I stiffened. He was fucking with me now. I’d already agreed to marry him. How much more did he think he could screw me over?
I gave him a cursory glance and kept the unaffected look on my face. “Uglier.”
He cocked a brow like he knew better. “And the personality of ten women rolled into one.”
His head shook once. “Intrigued.”
His eyes investigated me again. It felt intrusive, definitely not cursory. “Impressed.”
“As impressed by me as the woman in heat who was just mauling you over by the bar?”
“You mean the woman who gave me this?” He pulled something out of the inside pocket of his suit jacket and set it on the small table between us.
It was a hotel card key. With a lipstick kiss pressed into it.
“Classy place, this five-star hotel.” I glanced back at the woman at the bar. She was still there, watching him as though he was the height of the male species. “Did you tell her the reason you were here?”
His attention stayed on me. “Yes, I told her I was here to meet the woman I was going to marry.”
My stomach wrung. This was the man I was going to marry.
“And she didn’t ask for her room key back?” I asked.
“She didn’t give it to me until right after I mentioned that.” His stare was intense. Too intense. I felt like every secret—every piece of who I was—was strewn out on that table for him to see. “Women love a man who isn’t afraid of commitment. It’s like an aphrodisiac.”
“You know what else women like?” I didn’t pause for an answer because I guessed he didn’t have a clue. “A man who’s humble.”

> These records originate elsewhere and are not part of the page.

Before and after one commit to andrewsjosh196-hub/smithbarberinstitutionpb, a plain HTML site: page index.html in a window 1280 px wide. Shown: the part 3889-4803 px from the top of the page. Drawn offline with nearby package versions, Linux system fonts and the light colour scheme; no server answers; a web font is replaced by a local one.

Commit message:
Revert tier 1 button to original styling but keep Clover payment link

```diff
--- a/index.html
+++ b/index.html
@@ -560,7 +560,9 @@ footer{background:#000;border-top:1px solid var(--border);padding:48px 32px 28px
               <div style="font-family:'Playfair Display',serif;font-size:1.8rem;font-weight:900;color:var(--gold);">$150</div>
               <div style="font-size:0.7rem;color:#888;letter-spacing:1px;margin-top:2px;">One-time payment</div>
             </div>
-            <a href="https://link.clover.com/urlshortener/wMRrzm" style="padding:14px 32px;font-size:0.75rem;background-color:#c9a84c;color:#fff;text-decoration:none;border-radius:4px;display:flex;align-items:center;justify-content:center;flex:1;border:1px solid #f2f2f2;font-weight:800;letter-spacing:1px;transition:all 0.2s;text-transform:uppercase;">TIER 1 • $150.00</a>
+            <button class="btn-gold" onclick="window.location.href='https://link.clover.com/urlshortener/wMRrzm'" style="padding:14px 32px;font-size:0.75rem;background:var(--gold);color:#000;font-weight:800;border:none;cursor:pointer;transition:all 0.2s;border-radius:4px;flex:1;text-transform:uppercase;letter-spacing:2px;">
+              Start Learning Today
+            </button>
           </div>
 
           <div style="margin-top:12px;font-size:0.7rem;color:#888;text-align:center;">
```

He fought a smile and leaned back in his chair when a server approached with a couple of drinks on a tray. “No, they like to think they do, but they don’t.” His head shook authoritatively. “They like the cocky bastard who goes after what he wants and doesn’t take no for an answer.”
Because the server was shielding some of me from his view, I allowed myself to shift. I was getting fired up, and if he kept saying the same kinds of things with the same kinds of looks on his face, that drink was going to wind up in his face.

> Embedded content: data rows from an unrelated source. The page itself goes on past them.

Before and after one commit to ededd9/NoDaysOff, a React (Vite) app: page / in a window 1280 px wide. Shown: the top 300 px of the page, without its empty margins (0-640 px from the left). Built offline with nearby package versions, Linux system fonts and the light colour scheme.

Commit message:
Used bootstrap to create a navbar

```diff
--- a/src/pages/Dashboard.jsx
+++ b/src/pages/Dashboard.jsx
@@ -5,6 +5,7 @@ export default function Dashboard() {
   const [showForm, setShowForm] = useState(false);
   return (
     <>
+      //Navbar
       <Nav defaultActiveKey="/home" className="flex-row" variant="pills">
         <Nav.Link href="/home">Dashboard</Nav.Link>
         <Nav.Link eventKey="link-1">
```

That was when I noticed what the server had set in front of me. A tumbler with something amber in color. The same thing she was setting in front of him. Although from the curve of her smile, she was offering to give him a blow job on the side, compliments of the house.
“What is this?” I asked. Him. Her. Whoever wanted to answer.

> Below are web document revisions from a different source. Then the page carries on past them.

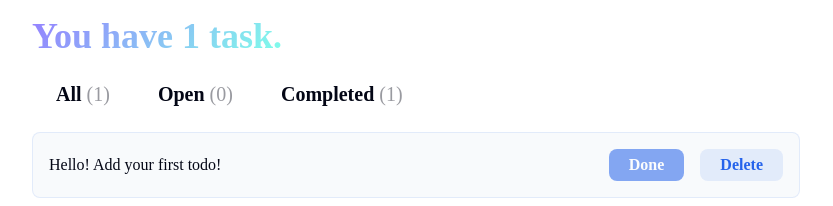
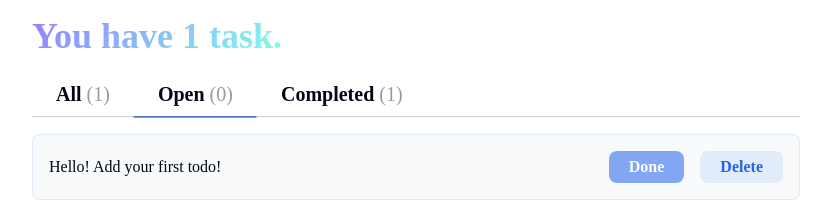
Before and after one commit to martinflischman/todo-app, a React (Vite) app: page / in a window 1280 px wide. Shown: the top 206 px of the page, without its empty margins (224-1057 px from the left). Built offline with nearby package versions, Linux system fonts and the light colour scheme; a web font is replaced by a local one.

Commit message:
feat: add tab selection state and active tab styling
- pass selectedTab and setSelectedTab into Tabs
- render active tab with selected styling
- initialise tab state in App and wire it into the tabs component

```diff
--- a/src/App.jsx
+++ b/src/App.jsx
@@ -17,6 +17,8 @@ function App() {
     { input: "Hello! Add your first todo!", complete: true },
   ]);
 
+  const [selectedTab, setSelectedTab] = useState("Open");
+
   function handleAddTodo(newTodo) {
     const newTodoList = [...todos, { input: newTodo, complete: false }];
     setTodos(newTodoList);
@@ -29,7 +31,11 @@ function App() {
   return (
     <>
       <Header todos={todos} />
-      <Tabs todos={todos} />
+      <Tabs
+        selectedTab={selectedTab}
+        setSelectedTab={setSelectedTab}
+        todos={todos}
+      />
       <TodoList todos={todos} />
       <TodoInput handleAddTodo={handleAddTodo} />
     </>
--- a/src/components/Tabs.jsx
+++ b/src/components/Tabs.jsx
@@ -1,5 +1,5 @@
 export function Tabs(props) {
-  const { todos } = props;
+  const { todos, selectedTab, setSelectedTab } = props;
 
   const tabs = ["All", "Open", "Completed"];
 
@@ -14,13 +14,19 @@ export function Tabs(props) {
               : todos.filter((val) => val.complete).length;
 
         return (
-          <button key={tabIndex} className="tab-button">
+          <button
+            key={tabIndex}
+            className={
+              "tab-button " + (tab === selectedTab ? " tab-selected" : "")
+            }
+          >
             <h4>
               {tab} <span>({numOfTasks})</span>
             </h4>
           </button>
         );
       })}
+      <hr />
     </nav>
   );
 }
--- a/src/components/TodoInput.jsx
+++ b/src/components/TodoInput.jsx
@@ -19,6 +19,7 @@ export function TodoInput(props) {
             return;
           }
           handleAddTodo(inputValue);
+          setInputValue("");
         }}
       >
         <i className="fa-solid fa-plus"></i>
```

“Scotch,” he answered, ignoring the server lingering between us.
My nose curled at the drink.
“I don’t care if it came from the fountain of youth. I won’t drink it.”
His forehead creased with what appeared to be irritation, but I couldn’t be sure. Maybe it was confusion, like he couldn’t decide what to make of me. “You would have me believe you wouldn’t take a sip of that if you knew it would give you eternal life?” When I shook my head, his head tipped. “Why?”
“Because I value my free will far more than long life.” I pushed the drink away until it clinked against his. “I’d rather live one day free than an eternity in a cage.”
He was quiet for a moment. The server stayed between us, staring at him, waiting.
“Then why are you here?” he asked me finally.
I leaned forward and hoped my stare was as powerful as his. “Because free will is expensive.”
About the Author:
Nicole Williams is the New York Times and USATODAY bestselling author of contemporary and young adult romance, including the Crash and Lost & Found series. Her books have been published by HarperTeen and Simon & Schuster in both domestic and foreign markets, while she continues to self-publish additional titles. She is working on a new YA series with Crown Books (a division of Random House) as well. She loves romance, from the sweet to the steamy, and writes stories about characters in search of their happily even after. She grew up surrounded by books and plans on writing until the day she dies, even if it’s just for her own personal enjoyment. She still buys paperbacks because she’s all nostalgic like that, but her kindle never goes neglected for too long. When not writing, she spends her time with her husband and daughter, and whatever time’s left over she’s forced to fit too many hobbies into too little time.
Nicole is represented by Jane Dystel, of Dystel and Goderich Literary Agency.